A new conceptualization of insecurity and instability is needed in a world with greater and freer movement of goods, services and people – both legal and illicit – greater demands on weakening governments and the internationalization of local conflicts. The new insecurity is fundamentally derived from the responses of people and groups to greater uncertainty in an increasingly volatile world. Governments, and increasingly other actors need to recognize this in order to promote sustained stability in the long-term, locally and internationally.
Security of persons and property is absolutely necessary for economic, social, or political development on any large scale; people must have a reasonable belief in their own physical safety and that tomorrow they will be able to capture the fruits of their labor today. This extends not just to people in underdeveloped countries. Insecurity is a global and natural phenomenon – although admittedly undesirable – experienced by all people to varying degrees. The financial crisis has brought a large amount of uncertainty to people in the United States and the European Union about their futures and has seen a surge in political mobilization and social upheaval across the Atlantic. In an age of globalization where borders are more open, people and goods more mobile, which simultaneously facilitates the spread of prosperity as well as risk; i.e., there is greater opportunity for everyone, not just those engaged in legitimate activities. Furthermore, global openness also requires that events in one part of the world are necessarily felt in other parts. We learned this lesson all too well during the financial crises of 1998, and are still learning it after the 2008 crisis.

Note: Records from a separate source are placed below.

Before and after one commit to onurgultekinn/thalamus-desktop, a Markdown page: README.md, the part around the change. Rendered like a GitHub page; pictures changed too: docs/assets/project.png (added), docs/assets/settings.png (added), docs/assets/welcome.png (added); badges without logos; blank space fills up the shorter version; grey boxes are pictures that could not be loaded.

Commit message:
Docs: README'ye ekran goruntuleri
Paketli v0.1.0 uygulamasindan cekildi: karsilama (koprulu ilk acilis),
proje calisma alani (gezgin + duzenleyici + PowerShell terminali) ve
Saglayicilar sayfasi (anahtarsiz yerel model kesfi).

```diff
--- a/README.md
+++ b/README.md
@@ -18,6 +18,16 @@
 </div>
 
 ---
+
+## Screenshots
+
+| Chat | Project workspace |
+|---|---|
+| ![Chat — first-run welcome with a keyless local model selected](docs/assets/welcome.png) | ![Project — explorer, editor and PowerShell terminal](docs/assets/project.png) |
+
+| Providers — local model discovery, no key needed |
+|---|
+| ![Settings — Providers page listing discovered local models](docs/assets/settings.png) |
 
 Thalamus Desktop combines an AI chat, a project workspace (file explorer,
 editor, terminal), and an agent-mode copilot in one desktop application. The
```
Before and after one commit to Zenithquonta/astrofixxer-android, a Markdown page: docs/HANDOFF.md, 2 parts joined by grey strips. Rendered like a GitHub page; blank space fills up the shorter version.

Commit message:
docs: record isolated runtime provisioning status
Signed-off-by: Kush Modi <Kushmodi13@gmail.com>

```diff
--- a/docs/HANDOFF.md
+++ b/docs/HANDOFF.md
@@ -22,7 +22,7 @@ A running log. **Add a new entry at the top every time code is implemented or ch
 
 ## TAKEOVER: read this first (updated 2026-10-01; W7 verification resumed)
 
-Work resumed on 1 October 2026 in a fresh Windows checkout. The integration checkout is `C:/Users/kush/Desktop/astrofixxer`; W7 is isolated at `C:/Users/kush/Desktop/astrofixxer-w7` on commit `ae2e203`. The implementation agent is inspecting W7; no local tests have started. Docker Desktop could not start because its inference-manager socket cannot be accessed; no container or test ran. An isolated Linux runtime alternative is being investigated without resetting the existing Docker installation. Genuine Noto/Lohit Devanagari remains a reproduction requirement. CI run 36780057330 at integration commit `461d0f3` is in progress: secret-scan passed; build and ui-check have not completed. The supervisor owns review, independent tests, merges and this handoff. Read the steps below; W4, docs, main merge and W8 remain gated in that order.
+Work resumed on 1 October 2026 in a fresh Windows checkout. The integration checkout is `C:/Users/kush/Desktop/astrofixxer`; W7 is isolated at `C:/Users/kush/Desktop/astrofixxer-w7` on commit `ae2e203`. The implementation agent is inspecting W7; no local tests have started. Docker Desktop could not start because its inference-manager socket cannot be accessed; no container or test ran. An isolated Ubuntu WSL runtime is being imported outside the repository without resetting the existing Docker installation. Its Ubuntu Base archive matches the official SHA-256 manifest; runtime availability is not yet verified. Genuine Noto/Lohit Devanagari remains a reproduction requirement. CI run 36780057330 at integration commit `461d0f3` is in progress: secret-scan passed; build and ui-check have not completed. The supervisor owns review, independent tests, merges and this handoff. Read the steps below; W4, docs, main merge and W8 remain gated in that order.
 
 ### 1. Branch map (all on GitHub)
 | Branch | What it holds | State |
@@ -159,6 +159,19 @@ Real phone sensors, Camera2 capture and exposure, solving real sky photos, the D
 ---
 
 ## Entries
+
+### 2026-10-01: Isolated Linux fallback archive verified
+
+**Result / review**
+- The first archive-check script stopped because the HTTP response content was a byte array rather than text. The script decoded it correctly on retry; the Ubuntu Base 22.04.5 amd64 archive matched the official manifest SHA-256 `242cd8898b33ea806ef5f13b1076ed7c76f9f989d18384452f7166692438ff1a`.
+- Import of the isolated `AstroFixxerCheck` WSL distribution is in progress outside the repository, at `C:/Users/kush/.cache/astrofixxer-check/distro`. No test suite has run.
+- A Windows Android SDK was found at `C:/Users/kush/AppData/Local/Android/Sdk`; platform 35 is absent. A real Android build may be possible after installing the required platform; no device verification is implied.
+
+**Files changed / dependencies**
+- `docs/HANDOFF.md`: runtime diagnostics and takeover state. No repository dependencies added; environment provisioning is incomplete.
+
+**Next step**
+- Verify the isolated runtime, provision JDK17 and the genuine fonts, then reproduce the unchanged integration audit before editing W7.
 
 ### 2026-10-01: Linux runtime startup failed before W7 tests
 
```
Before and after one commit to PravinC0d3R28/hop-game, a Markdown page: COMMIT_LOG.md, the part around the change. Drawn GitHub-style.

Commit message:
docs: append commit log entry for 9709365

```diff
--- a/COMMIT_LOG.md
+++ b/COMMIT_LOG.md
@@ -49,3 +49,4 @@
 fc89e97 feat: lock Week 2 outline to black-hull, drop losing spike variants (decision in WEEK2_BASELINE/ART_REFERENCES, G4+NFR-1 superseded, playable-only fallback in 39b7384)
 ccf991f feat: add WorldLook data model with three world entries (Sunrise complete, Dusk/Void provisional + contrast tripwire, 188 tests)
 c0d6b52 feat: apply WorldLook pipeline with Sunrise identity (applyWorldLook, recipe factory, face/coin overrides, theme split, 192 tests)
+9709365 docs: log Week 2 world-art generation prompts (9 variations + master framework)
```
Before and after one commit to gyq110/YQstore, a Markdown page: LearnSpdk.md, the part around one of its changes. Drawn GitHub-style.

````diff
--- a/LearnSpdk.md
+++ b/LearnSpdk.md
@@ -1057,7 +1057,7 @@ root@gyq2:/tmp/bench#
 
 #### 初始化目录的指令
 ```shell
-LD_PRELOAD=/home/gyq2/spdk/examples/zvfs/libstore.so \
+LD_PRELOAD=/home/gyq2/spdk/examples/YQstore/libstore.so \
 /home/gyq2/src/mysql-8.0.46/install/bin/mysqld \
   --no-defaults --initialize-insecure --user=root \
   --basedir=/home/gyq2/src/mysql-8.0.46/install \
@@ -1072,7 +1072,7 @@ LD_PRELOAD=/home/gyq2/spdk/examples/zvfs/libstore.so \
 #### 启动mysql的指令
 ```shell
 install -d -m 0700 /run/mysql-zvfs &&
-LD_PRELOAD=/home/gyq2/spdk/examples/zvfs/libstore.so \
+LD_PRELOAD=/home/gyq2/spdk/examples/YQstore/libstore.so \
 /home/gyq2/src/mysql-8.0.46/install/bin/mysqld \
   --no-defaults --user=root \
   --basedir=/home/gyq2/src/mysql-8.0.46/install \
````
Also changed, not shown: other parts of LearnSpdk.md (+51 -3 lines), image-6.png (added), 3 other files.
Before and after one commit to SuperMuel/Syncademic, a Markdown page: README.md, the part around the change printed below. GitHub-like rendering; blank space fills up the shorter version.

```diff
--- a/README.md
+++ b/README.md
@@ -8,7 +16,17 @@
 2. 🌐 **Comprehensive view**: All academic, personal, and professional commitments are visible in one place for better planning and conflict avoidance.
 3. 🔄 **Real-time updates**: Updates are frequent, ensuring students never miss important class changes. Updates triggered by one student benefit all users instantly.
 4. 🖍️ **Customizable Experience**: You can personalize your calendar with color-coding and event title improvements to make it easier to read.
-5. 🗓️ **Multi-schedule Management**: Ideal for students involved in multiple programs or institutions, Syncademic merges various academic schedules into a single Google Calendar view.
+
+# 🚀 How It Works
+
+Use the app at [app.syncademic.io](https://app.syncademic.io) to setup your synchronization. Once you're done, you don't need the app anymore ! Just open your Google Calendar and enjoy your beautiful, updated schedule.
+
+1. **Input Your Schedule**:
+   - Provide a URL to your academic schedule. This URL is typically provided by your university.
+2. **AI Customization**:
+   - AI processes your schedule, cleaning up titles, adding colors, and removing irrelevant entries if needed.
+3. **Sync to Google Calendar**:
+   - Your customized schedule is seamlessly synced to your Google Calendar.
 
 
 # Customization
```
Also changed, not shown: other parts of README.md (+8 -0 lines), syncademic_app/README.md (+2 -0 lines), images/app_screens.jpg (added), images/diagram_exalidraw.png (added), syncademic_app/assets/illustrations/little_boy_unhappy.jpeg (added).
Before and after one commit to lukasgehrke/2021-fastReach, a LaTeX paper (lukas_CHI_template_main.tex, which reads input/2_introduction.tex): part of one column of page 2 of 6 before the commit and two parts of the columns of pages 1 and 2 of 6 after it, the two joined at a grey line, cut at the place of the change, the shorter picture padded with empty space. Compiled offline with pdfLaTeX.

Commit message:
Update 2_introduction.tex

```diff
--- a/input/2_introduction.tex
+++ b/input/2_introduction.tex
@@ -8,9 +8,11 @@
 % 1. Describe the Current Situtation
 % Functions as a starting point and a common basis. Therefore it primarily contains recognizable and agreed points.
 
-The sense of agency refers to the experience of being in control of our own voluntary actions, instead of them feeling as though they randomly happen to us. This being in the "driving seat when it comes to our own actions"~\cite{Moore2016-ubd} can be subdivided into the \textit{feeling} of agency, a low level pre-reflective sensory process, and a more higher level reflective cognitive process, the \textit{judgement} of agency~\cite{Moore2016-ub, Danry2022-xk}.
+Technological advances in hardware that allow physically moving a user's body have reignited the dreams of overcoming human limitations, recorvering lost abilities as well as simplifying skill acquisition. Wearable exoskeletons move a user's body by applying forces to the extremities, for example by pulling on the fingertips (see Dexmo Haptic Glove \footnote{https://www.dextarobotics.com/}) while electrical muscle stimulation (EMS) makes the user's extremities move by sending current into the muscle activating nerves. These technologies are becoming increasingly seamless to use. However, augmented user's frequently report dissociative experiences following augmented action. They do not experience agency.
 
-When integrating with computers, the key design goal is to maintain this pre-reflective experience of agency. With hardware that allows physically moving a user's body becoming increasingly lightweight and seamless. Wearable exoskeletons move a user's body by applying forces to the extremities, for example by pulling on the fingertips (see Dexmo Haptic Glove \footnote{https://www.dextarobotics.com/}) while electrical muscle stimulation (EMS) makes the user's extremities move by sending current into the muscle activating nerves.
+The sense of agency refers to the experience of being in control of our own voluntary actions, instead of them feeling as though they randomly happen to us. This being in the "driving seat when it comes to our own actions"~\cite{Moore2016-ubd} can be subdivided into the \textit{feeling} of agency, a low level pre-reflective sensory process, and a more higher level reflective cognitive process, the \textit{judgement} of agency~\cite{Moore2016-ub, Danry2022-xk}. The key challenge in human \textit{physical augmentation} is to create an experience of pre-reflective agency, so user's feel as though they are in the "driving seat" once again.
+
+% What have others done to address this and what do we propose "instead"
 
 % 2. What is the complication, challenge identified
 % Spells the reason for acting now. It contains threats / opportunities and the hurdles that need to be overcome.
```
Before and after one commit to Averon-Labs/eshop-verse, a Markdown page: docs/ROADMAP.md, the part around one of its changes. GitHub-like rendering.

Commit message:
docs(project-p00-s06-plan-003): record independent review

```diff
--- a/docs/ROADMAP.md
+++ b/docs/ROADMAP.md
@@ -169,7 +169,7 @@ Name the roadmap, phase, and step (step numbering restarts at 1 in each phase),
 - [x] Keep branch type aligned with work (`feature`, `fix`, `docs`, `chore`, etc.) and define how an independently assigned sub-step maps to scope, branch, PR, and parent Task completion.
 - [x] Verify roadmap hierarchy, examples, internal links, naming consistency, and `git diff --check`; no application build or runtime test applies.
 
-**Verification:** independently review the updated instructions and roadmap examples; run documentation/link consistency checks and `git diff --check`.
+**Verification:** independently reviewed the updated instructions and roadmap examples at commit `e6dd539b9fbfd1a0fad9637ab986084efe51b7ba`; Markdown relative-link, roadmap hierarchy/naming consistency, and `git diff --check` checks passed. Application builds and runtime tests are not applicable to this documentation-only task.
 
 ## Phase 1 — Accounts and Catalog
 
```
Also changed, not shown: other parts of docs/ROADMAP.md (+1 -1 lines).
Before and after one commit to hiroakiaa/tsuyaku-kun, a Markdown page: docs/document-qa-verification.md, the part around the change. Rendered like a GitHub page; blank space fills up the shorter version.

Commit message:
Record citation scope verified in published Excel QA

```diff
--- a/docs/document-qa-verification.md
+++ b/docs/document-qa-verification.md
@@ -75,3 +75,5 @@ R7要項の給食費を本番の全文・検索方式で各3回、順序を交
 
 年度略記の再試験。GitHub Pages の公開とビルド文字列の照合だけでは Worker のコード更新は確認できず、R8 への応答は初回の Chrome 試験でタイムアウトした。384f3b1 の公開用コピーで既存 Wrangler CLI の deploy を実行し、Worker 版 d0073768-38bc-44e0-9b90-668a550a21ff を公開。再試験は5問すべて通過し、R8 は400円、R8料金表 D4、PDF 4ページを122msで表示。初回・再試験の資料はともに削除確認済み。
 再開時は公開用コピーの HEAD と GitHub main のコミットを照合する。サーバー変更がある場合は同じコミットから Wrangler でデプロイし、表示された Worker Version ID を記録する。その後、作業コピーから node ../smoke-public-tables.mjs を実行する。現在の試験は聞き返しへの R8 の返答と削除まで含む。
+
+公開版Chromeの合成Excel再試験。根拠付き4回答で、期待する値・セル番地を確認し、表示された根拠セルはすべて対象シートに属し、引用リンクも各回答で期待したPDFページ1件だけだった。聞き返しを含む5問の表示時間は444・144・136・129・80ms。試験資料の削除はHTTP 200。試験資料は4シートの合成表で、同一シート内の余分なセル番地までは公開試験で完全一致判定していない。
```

Fundamentally, the question is still: how can we make lives and livelihoods better? The question is not restricted to the poor anymore, although the poor generally face much higher levels of risk and insecurity than the wealthy. The question is now focused on the creation and sustainment of secure, stable environments where people can exercise personal authority to improve their own outcomes. The answer is that lives are made qualitatively better when people’s environments are relatively stable, and they have the power to exercise autonomy over them.
The absolute rise in risk and insecurity resulting from an open, global economic system has reshaped the nature of insecurity in two ways. First, people internalize more risk. The 9/11 attacks and the 2005 London bombings, in addition to news stories of “home-grown” terrorists or uncovered attack plots that came close to being enacted, remind people in the developed world that they are not entirely protected against international threats to their security. Second, the rise in risk creates demand for greater state interventions to curb the proliferation of insecurity. It does this first by placing demands on states by its constituents, and second by other states’ demands that they take action against persons or groups that promote violence or insecurity elsewhere. As demands on the state to provide greater security and stability increase, the ability of the state to establish and maintain sole authority over the use of force is constrained. In many places the state is incapable or unwilling to establish, maintain and consistently deliver a fair and impartial rule of law – i.e., provide a stable environment in which people can go about their daily lives with the reasonable expectation that the integrity of their persons, family, and property will be secure.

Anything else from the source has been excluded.